Keynote Fatigue

By Nancy Flanagan — December 07, 2009 1 min read

Live from NSDC, St. Louis-I’m a newbie to the NSDC “big” conference, although I’ve been hearing about it for years--its size, scope and innovative practice in professional learning for educators. It takes a good twenty minutes to even understand the twists and turns of registration--NSDC puts its standards into practice by offering extended learning sessions, eschewing drive-by learning snacks in favor of reflection, conversation and substance. One of my personal questions about this conference is: Do conference participants, trained through decades of 6-period days and 55-minute content dumps, really embrace slow and deep learning?

The opener keynoter is Tony Wagner, one of the Big Names in education conferences, a well-known, Harvard-based 21st century learning guru. The question floats around the breakfast table: Who’s heard Tony Wagner before? Lots of folks, in fact. More about Tony Wagner’s presentation later--there are lots of juicy content bits, some new and some familiar--but the man who introduces Wagner makes a crack about the fact that Tony is “still recovering” from being a HS English teacher. Wagner takes the stage and repeats the joke. Considering that the room is filled with people like him--former teachers, now in jobs where they approve their own travel vouchers and have access to wonderful, energizing conferences on a regular basis--it’s no surprise that calling himself a recovering teacher draws laughter, twice.

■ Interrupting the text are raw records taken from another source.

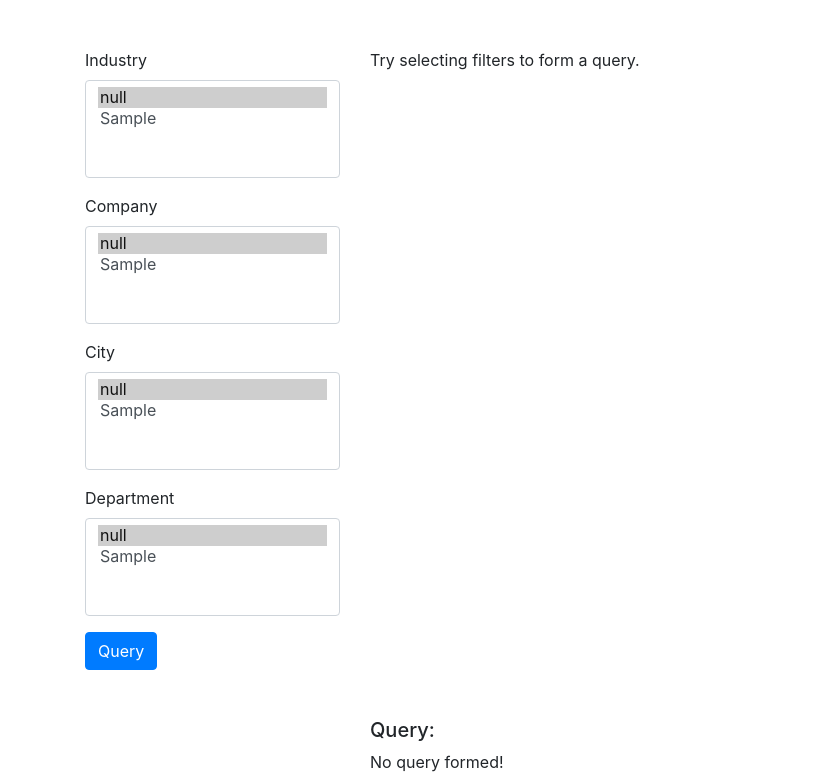
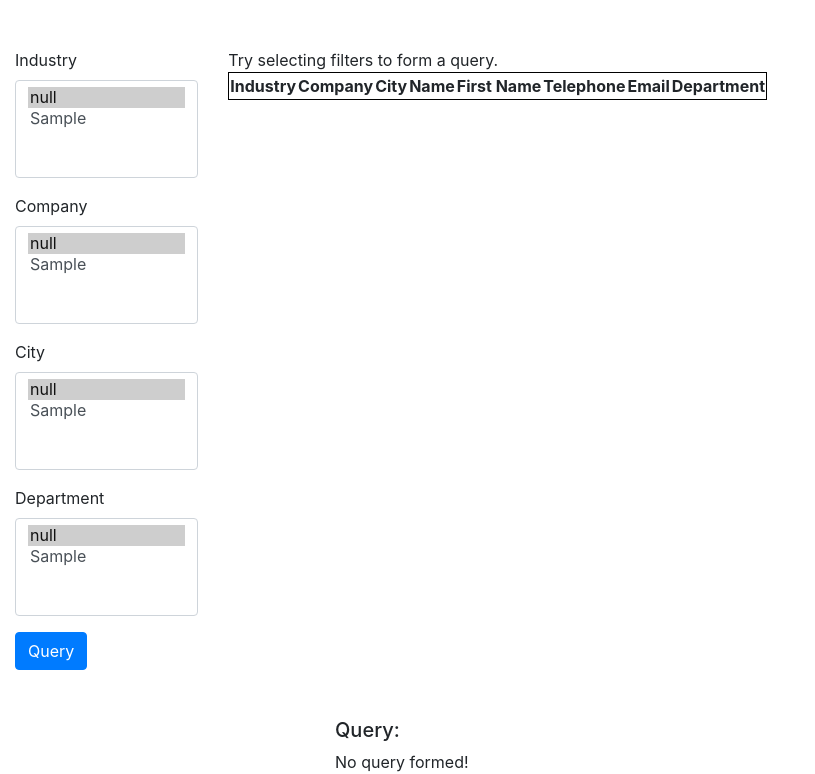
Before and after one commit to Reggem/YACHT_DATABASE, a PHP site: page /select/select.php in a window 1280 px wide. Shown: the part 58-832 px from the top of the page, without its empty margins (0-815 px from the left). Run offline with PHP 8.4, Linux system fonts and the light colour scheme; the visitor is signed in with stand-in values (Sample User, id 1); tables that the repository leaves empty or names only in its code hold one stand-in row (values such as "Sample post"); lists and menus that the app fills with data are empty; some libraries are stand-ins or nearby versions.

Commit message:
Fixed tabular form

```diff
--- a/select/select.php
+++ b/select/select.php
@@ -48,9 +48,9 @@ require('../config.php');
       // echo '<pre>'.print_r($_SESSION)."</pre>";
       include("navbarselect.php");
     ?>
-    <div class="container">
+    <div class="container-fluid">
       <div class="row mt-5">
-        <div class="col-md-3">
+        <div class="col-md-2">
 
           <!-- Form to select the fields we want to filter on -->
             <?php
@@ -81,7 +81,7 @@ require('../config.php');
             if(!empty($companies[0])){
               // echo "the company is not empty: ".$companies[0];
 
-              $query="SELECT  b.Industrie, b.Bedrijf, l.Stad, c.Naam, c.Telefoon, c.Email,   c.Afdeling
+              $query="SELECT DISTINCT  b.Industrie, b.Bedrijf, l.Stad, c.Naam,c.Voornaam, c.Telefoon, c.Email,   c.Afdeling
               FROM contacts c
               LEFT JOIN bedrijven b on b.idCompany=c.Bedrijven_idCompany
               LEFT JOIN locatie l on b.idCompany=l.Bedrijven_idCompany
@@ -90,7 +90,7 @@ require('../config.php');
               if(empty($departments[0]) and empty($cities[0])){
 
                 // echo "2";
-                $query="SELECT b.Industrie, b.Bedrijf, l.Stad, c.Naam, c.Telefoon, c.Email,   c.Afdeling
+                $query="SELECT DISTINCT b.Industrie, b.Bedrijf, l.Stad, c.Naam,c.Voornaam, c.Telefoon, c.Email,   c.Afdeling
                 FROM contacts c
                 LEFT JOIN bedrijven b on b.idCompany=c.Bedrijven_idCompany
                 LEFT JOIN locatie l on b.idCompany=l.Bedrijven_idCompany
@@ -98,7 +98,7 @@ require('../config.php');
 
               }elseif(!empty($departments[0]) and empty($cities[0])){
                 // echo "3";
-                $query="SELECT b.Industrie, b.Bedrijf, l.Stad, c.Naam, c.Telefoon, c.Email,   c.Afdeling
+                $query="SELECT DISTINCT b.Industrie, b.Bedrijf, l.Stad, c.Naam,c.Voornaam, c.Telefoon, c.Email,   c.Afdeling
                 FROM contacts c
                 LEFT JOIN bedrijven b on b.idCompany=c.Bedrijven_idCompany
                 LEFT JOIN locatie l on b.idCompany=l.Bedrijven_idCompany
@@ -106,7 +106,7 @@ require('../config.php');
               }
               elseif(empty($departments[0]) and !empty($cities[0])) {
                 // echo "4";
-                $query="SELECT b.Industrie, b.Bedrijf, l.Stad, c.Naam, c.Telefoon, c.Email,   c.Afdeling
+                $query="SELECT DISTINCT b.Industrie, b.Bedrijf, l.Stad, c.Naam,c.Voornaam, c.Telefoon, c.Email,   c.Afdeling
                 FROM contacts c
                 LEFT JOIN bedrijven b on b.idCompany=c.Bedrijven_idCompany
                 LEFT JOIN locatie l on b.idCompany=l.Bedrijven_idCompany
@@ -120,49 +120,49 @@ require('../config.php');
                 // echo "<h4> No filters selected </h4>";
               }elseif(!empty($cities[0]) and empty($departments[0]) and empty($industries[0])){
                 // echo "6";
-                $query="SELECT b.Industrie, b.Bedrijf, l.Stad, c.Naam, c.Telefoon, c.Email,   c.Afdeling
+                $query="SELECT DISTINCT b.Industrie, b.Bedrijf, l.Stad, c.Naam,c.Voornaam, c.Telefoon, c.Email,   c.Afdeling
                 FROM contacts c
                 LEFT JOIN bedrijven b on b.idCompany=c.Bedrijven_idCompany
                 LEFT JOIN locatie l on b.idCompany=l.Bedrijven_idCompany
                 WHERE (l.Stad IN ('".$incities."'));";
               }elseif(!empty($cities[0]) and !empty($departments[0]) and empty($industries[0])){
                 // echo "7";
-                $query="SELECT b.Industrie, b.Bedrijf, l.Stad, c.Naam, c.Telefoon, c.Email,   c.Afdeling
+                $query="SELECT DISTINCT b.Industrie, b.Bedrijf, l.Stad, c.Naam,c.Voornaam, c.Telefoon, c.Email,   c.Afdeling
                 FROM contacts c
                 LEFT JOIN bedrijven b on b.idCompany=c.Bedrijven_idCompany
                 LEFT JOIN locatie l on b.idCompany=l.Bedrijven_idCompany
                 WHERE (l.Stad IN ('".$incities."') AND c.Afdeling IN ('".$indepartments."'));";
               }elseif(!empty($cities[0]) and empty($departments[0]) and !empty($industries[0])){
                 // echo "8";
-                $query="SELECT b.Industrie, b.Bedrijf, l.Stad, c.Naam, c.Telefoon, c.Email,   c.Afdeling
+                $query="SELECT DISTINCT b.Industrie, b.Bedrijf, l.Stad, c.Naam,c.Voornaam, c.Telefoon, c.Email,   c.Afdeling
                 FROM contacts c
                 LEFT JOIN bedrijven b on b.idCompany=c.Bedrijven_idCompany
                 LEFT JOIN locatie l on b.idCompany=l.Bedrijven_idCompany
                 WHERE (l.Stad IN ('".$incities."') AND b.Industrie IN ('".$inindustries."'));";
               }elseif (!empty($cities[0]) and !empty($departments[0]) and !empty($industries[0])) {
                 // echo "9";
-                $query="SELECT b.Industrie, b.Bedrijf, l.Stad, c.Naam, c.Telefoon, c.Email,   c.Afdeling
+                $query="SELECT DISTINCT b.Industrie, b.Bedrijf, l.Stad, c.Naam,c.Voornaam, c.Telefoon, c.Email,   c.Afdeling
                 FROM contacts c
                 LEFT JOIN bedrijven b on b.idCompany=c.Bedrijven_idCompany
                 LEFT JOIN locatie l on b.idCompany=l.Bedrijven_idCompany
                 WHERE (l.Stad IN ('".$incities."') AND b.Industrie IN ('".$inindustries."') AND c.Afdeling IN ('".$indepartments."'));";
               }elseif (empty($cities[0]) and !empty($departments[0]) and !empty($industries[0])) {
                 // echo "10";
-                $query="SELECT b.Industrie, b.Bedrijf, l.Stad, c.Naam, c.Telefoon, c.Email,   c.Afdeling
+                $query="SELECT DISTINCT b.Industrie, b.Bedrijf, l.Stad, c.Naam,c.Voornaam, c.Telefoon, c.Email,   c.Afdeling
                 FROM contacts c
                 LEFT JOIN bedrijven b on b.idCompany=c.Bedrijven_idCompany
                 LEFT JOIN locatie l on b.idCompany=l.Bedrijven_idCompany
                 WHERE ( b.Industrie IN ('".$inindustries."') AND c.Afdeling IN ('".$indepartments."'));";
               }elseif(empty($cities[0]) and !empty($departments[0]) and empty($industries[0])){
                 // echo "11";
-                $query="SELECT b.Industrie, b.Bedrijf, l.Stad, c.Naam, c.Telefoon, c.Email,   c.Afdeling
+                $query="SELECT DISTINCT b.Industrie, b.Bedrijf, l.Stad, c.Naam,c.Voornaam, c.Telefoon, c.Email,   c.Afdeling
                 FROM contacts c
                 LEFT JOIN bedrijven b on b.idCompany=c.Bedrijven_idCompany
                 LEFT JOIN locatie l on b.idCompany=l.Bedrijven_idCompany
                 WHERE (c.Afdeling IN ('".$indepartments."'));";
               }elseif(empty($cities[0]) and empty($departments[0]) and !empty($industries[0])){
                 // echo "12";
-                $query="SELECT b.Industrie, b.Bedrijf, l.Stad, c.Naam, c.Telefoon, c.Email,   c.Afdeling
+                $query="SELECT  DISTINCT b.Industrie, b.Bedrijf, l.Stad, c.Naam,c.Voornaam, c.Telefoon, c.Email,   c.Afdeling
                 FROM contacts c
                 LEFT JOIN bedrijven b on b.idCompany=c.Bedrijven_idCompany
                 LEFT JOIN locatie l on b.idCompany=l.Bedrijven_idCompany
@@ -180,7 +180,29 @@ require('../config.php');
       <!-- Results -->
 
           <!-- Perform the query and show the resulting table -->
-          <?php
+<?php
+
+  echo "<table style='border: solid 1px black;'>";
+   echo "<tr><th>Industry</th><th>Company</th><th>City</th><th>Name</th><th>First Name</th><th>Telephone</th><th>Email</th><th>Department</th>";
+
+          class TableRows extends RecursiveIteratorIterator {
+                function __construct($it) {
+                    parent::__construct($it, self::LEAVES_ONLY);
+                }
+
+                function current() {
+                    return "<td style='width: 150px; border: 1px solid black;'>" . parent::current(). "</td>";
+                }
+
+                function beginChildren() {
+                    echo "<tr>";
+                }
+
+                function endChildren() {
+                    echo "</tr>" . "\n";
+                }
+            }
+
 
 
           try {
@@ -190,25 +212,29 @@ require('../config.php');
             }else{
               $sql=$connection->prepare($query);
               $sql->execute();
-              $result=$sql->fetchall();
+              $result=$sql->setFetchMode(PDO::FETCH_ASSOC);
 
-              if(empty($result)){
-                echo "<div class='h3 text-secondary'> Query returned no results.</div>";
-              }else{
+            foreach(new TableRows(new RecursiveArrayIterator($sql->fetchAll())) as $k=>$v) {
+                echo $v;
+                  }
 
-                // Print the results of the query
-
-                echo "<pre>";
-                print_r($result);
-                echo "</pre>";
-
-              }
+              // if(empty($result)){
+              //   echo "<div class='h3 text-secondary'> Query returned no results.</div>";
+              // }else{
+              //
+              //   // Print the results of the query
+              //
+              //   echo "<pre>";
+              //   print_r($result);
+              //   echo "</pre>";
+              //
+              // }
             }
 
           } catch (PDOException $e) {
               echo "<div class='text-danger h6'>Echec connection</div>";
           }
-
+echo "</table>";
 
           ?>
 
```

In her greeting to the membership, NSDC Executive Director Stephanie Hirsh notes that 1.5% of the average school budget is dedicated to professional development. How much of that ridiculously tiny amount is now being spent on a breakfast-with-speaker for one or two people in a district? Collecting a list of inspirational speakers (and Wagner does stimulate some interesting thinking)--is that how we change practice?

Looking forward to thinking more about how good ideas generated and shared at a conference make it into classrooms, used daily by teachers who have not “recovered.”

A version of this news article first appeared in the Web Watch blog.